Saied insists that his actions are guaranteed by Article 80 of the constitution, which stipulates that the head of state can take "exceptional measures" in case of an "imminent danger" to national security.

Constitutional law professor Salsabil Klibi believes the terms of the controversial article "are more dangerous for rights and freedoms than a state of emergency".

"It implies the suspension of rights and freedoms and other guarantees linked to them," she said.

Sana Ben Achour, a professor specialising in public law, was among many Saied critics who had accused the president of staging a "coup".

The president's measures "violate the constitution", she said.

"He holds power and, as far as he is concerned, he is the only one capable of interpreting the constitution," she said.

By doing so, he is effectively holding all power in his hands, Ben Achour told local media outlets.

Saied was a political newcomer before he won a landslide election victory in 2019.

He was propelled to power amid growing frustrations at the failure of the political elite since the 2011 revolt.

A legal academic who lectured at the Tunis faculty of judicial and political sciences, Saied had from the onset declared his determination to revamp the political system through his views of the law.

'Authoritarian drift'

A group of 45 judges have penned a joint statement in recent days, denouncing Saied's travel bans as "authoritarian drift".

They also condemned what they called "the awful and unprecedented" moves by the president to bar judges from travelling in and out of the country.

Saied's nemesis, the Islamist-inspired Ennahda party – the largest bloc in parliament – said one of their leaders, Anouar Maarouf, was among those held under house arrest.

The opposition Democratic Current party also accused authorities of barring one of its deputies from travelling to France.

Like Ennahda, the party said the move was arbitrary and did not rest on any "judicial decision".

On Friday night, the former head of Tunisia's anti-corruption body, Chawki Tabib, said he had been ordered under house arrest.
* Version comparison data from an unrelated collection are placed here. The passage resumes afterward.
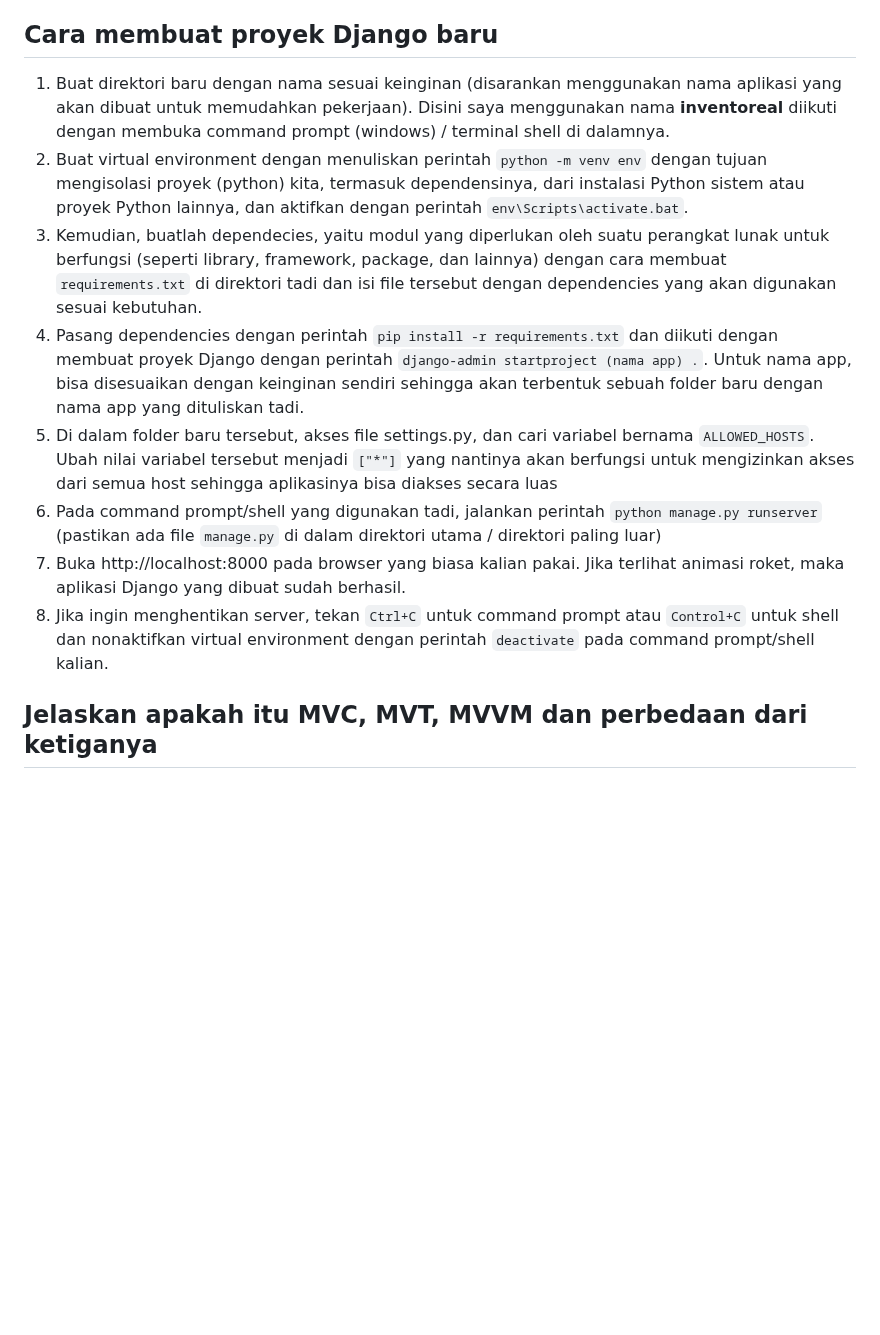
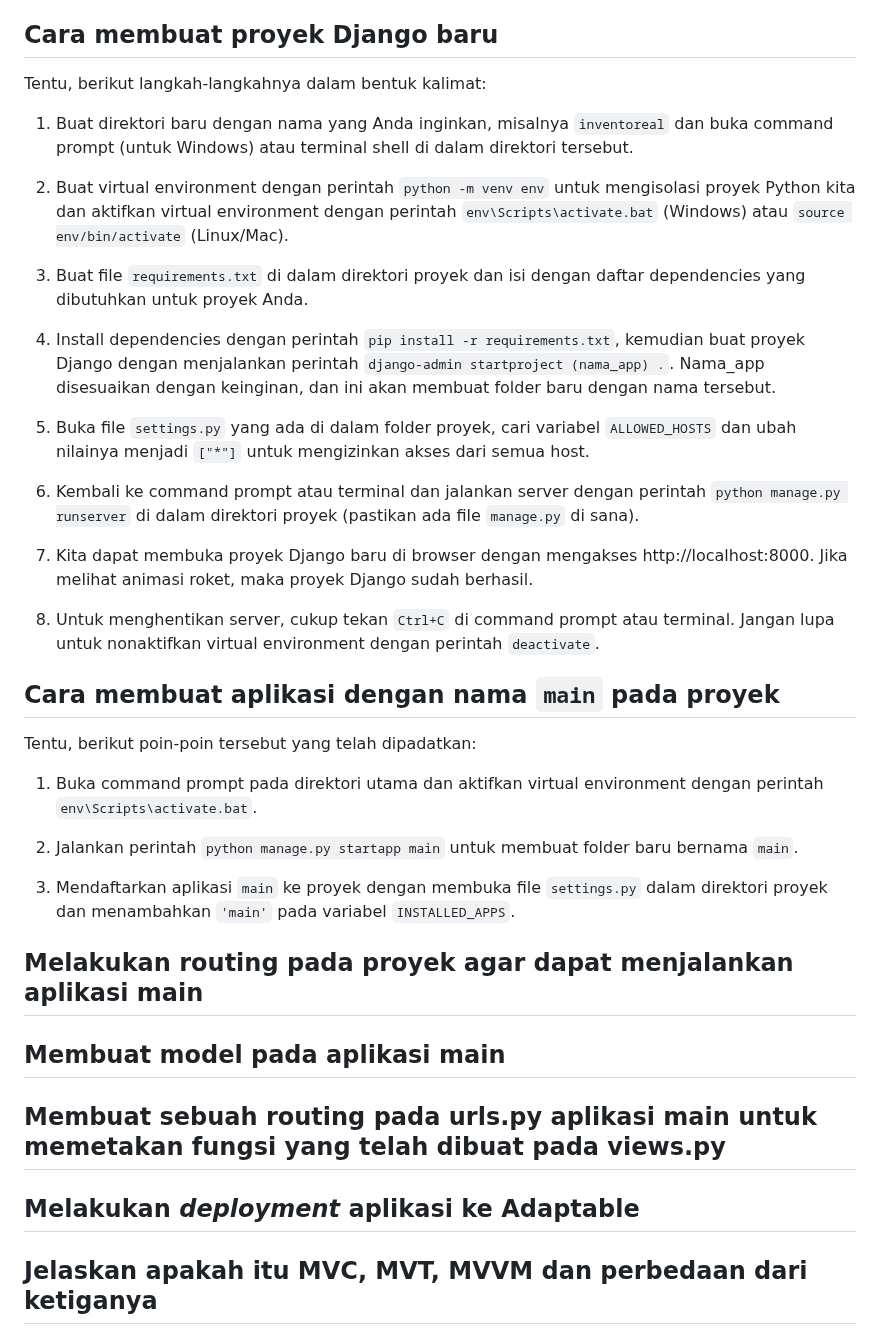
Before and after one commit to Fadeeaal/inventoreal, a Markdown page: README.md, the part around the change. GitHub-like rendering; blank space fills up the shorter version.

````diff
--- a/README.md
+++ b/README.md
@@ -2,14 +2,38 @@
 Tautan menuju aplikasi adaptable Inventoreal bisa diakses melalui [tautan ini](https://inventoreal.adaptable.app/).
 
 ## **Cara membuat proyek Django baru**
-1. Buat direktori baru dengan nama sesuai keinginan (disarankan menggunakan nama aplikasi yang akan dibuat untuk memudahkan pekerjaan). Disini saya menggunakan nama **inventoreal** diikuti dengan membuka command prompt (windows) / terminal shell di dalamnya.
-1. Buat virtual environment dengan menuliskan perintah ```python -m venv env``` dengan tujuan mengisolasi proyek (python) kita, termasuk dependensinya, dari instalasi Python sistem atau proyek Python lainnya, dan aktifkan dengan perintah ```env\Scripts\activate.bat```.
-1. Kemudian, buatlah dependecies, yaitu modul yang diperlukan oleh suatu perangkat lunak untuk berfungsi (seperti library, framework, package, dan lainnya) dengan cara membuat `requirements.txt` di direktori tadi dan isi file tersebut dengan dependencies yang akan digunakan sesuai kebutuhan.
-1. Pasang dependencies dengan perintah ```pip install -r requirements.txt``` dan diikuti dengan membuat proyek Django dengan perintah ```django-admin startproject (nama app) .```. Untuk nama app, bisa disesuaikan dengan keinginan sendiri sehingga akan terbentuk sebuah folder baru dengan nama app yang dituliskan tadi.
-1. Di dalam folder baru tersebut, akses file settings.py, dan cari variabel bernama `ALLOWED_HOSTS`. Ubah nilai variabel tersebut menjadi `["*"]` yang nantinya akan berfungsi untuk mengizinkan akses dari semua host sehingga aplikasinya bisa diakses secara luas
-1. Pada command prompt/shell yang digunakan tadi, jalankan perintah ```python manage.py runserver``` (pastikan ada file `manage.py` di dalam direktori utama / direktori paling luar)
-1. Buka http://localhost:8000 pada browser yang biasa kalian pakai. Jika terlihat animasi roket, maka aplikasi Django yang dibuat sudah berhasil.
-1. Jika ingin menghentikan server, tekan `Ctrl+C` untuk command prompt atau `Control+C` untuk shell dan nonaktifkan virtual environment dengan perintah ```deactivate``` pada command prompt/shell kalian.
+Tentu, berikut langkah-langkahnya dalam bentuk kalimat:
+
+1. Buat direktori baru dengan nama yang Anda inginkan, misalnya `inventoreal` dan buka command prompt (untuk Windows) atau terminal shell di dalam direktori tersebut.
+
+2. Buat virtual environment dengan perintah `python -m venv env` untuk mengisolasi proyek Python kita dan aktifkan virtual environment dengan perintah `env\Scripts\activate.bat` (Windows) atau `source env/bin/activate` (Linux/Mac).
+
+3. Buat file `requirements.txt` di dalam direktori proyek dan isi dengan daftar dependencies yang dibutuhkan untuk proyek Anda.
+
+4. Install dependencies dengan perintah `pip install -r requirements.txt`, kemudian buat proyek Django dengan menjalankan perintah `django-admin startproject (nama_app) .`. Nama_app disesuaikan dengan keinginan, dan ini akan membuat folder baru dengan nama tersebut.
+
+5. Buka file `settings.py` yang ada di dalam folder proyek, cari variabel `ALLOWED_HOSTS` dan ubah nilainya menjadi `["*"]` untuk mengizinkan akses dari semua host.
+
+6. Kembali ke command prompt atau terminal dan jalankan server dengan perintah `python manage.py runserver` di dalam direktori proyek (pastikan ada file `manage.py` di sana).
+
+7. Kita dapat membuka proyek Django baru di browser dengan mengakses http://localhost:8000. Jika melihat animasi roket, maka proyek Django sudah berhasil.
+
+8. Untuk menghentikan server, cukup tekan `Ctrl+C` di command prompt atau terminal. Jangan lupa untuk nonaktifkan virtual environment dengan perintah `deactivate`.
+
+
+## **Cara membuat aplikasi dengan nama `main` pada proyek**
+Tentu, berikut poin-poin tersebut yang telah dipadatkan:
+
+1. Buka command prompt pada direktori utama dan aktifkan virtual environment dengan perintah `env\Scripts\activate.bat`.
+
+2. Jalankan perintah `python manage.py startapp main` untuk membuat folder baru bernama `main`.
+
+3. Mendaftarkan aplikasi `main` ke proyek dengan membuka file `settings.py` dalam direktori proyek dan menambahkan `'main'` pada variabel `INSTALLED_APPS`.
+
+## **Melakukan routing pada proyek agar dapat menjalankan aplikasi main**
+## **Membuat model pada aplikasi main**
+## **Membuat sebuah routing pada urls.py aplikasi main untuk memetakan fungsi yang telah dibuat pada views.py**
+## **Melakukan _deployment_ aplikasi ke Adaptable**
 
 ## **Jelaskan apakah itu MVC, MVT, MVVM dan perbedaan dari ketiganya**
 MVC (Model-View-Controller), MVT (Model-View-Template) dan MVVM (Model-View-ViewModel) adalah pola arsitektur perangkat lunak yang digunakan dalam pengembangan aplikasi untuk memisahkan komponen aplikasi dari aplikasi yang berbeda agar lebih terstruktur dan sederhana. untuk mengelola. Meskipun  memiliki kesamaan dalam pembagian tugas, namun digunakan dalam konteks yang berbeda dan terdapat perbedaan dalam cara pengorganisasian komponen-komponen tersebut.
````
A former head of Tunisia's bar association, Tabib said in a Facebook post that the move was "a flagrant violation" of his rights as guaranteed by the constitution.

30-day deadline looms

I Watch, a Tunisian non-government group that battles corruption, said at least 14 members of parliament face legal proceedings or have been sentenced over a range of crimes.

Among the MPs is Yassine Ayari, who was found guilty by a military court in 2018 of criticising the army, and Faycal Tebbini, sentenced in a libel case.

Media outlets have also been targeted since Saied's shock July measures, including Al Jazeera television.

The Qatari broadcaster was shut by police in the Tunisian capital and the keys to the premises confiscated. No reason was given for the closure.

With the deadline on his month-long suspension of parliament looming, Saied is expected to address the nation in the coming days to announce his future moves.

According to Ben Achour, he is expected to extend the suspension of parliament which is tantamount to suspending the constitution.

"And this can go on for years," she said.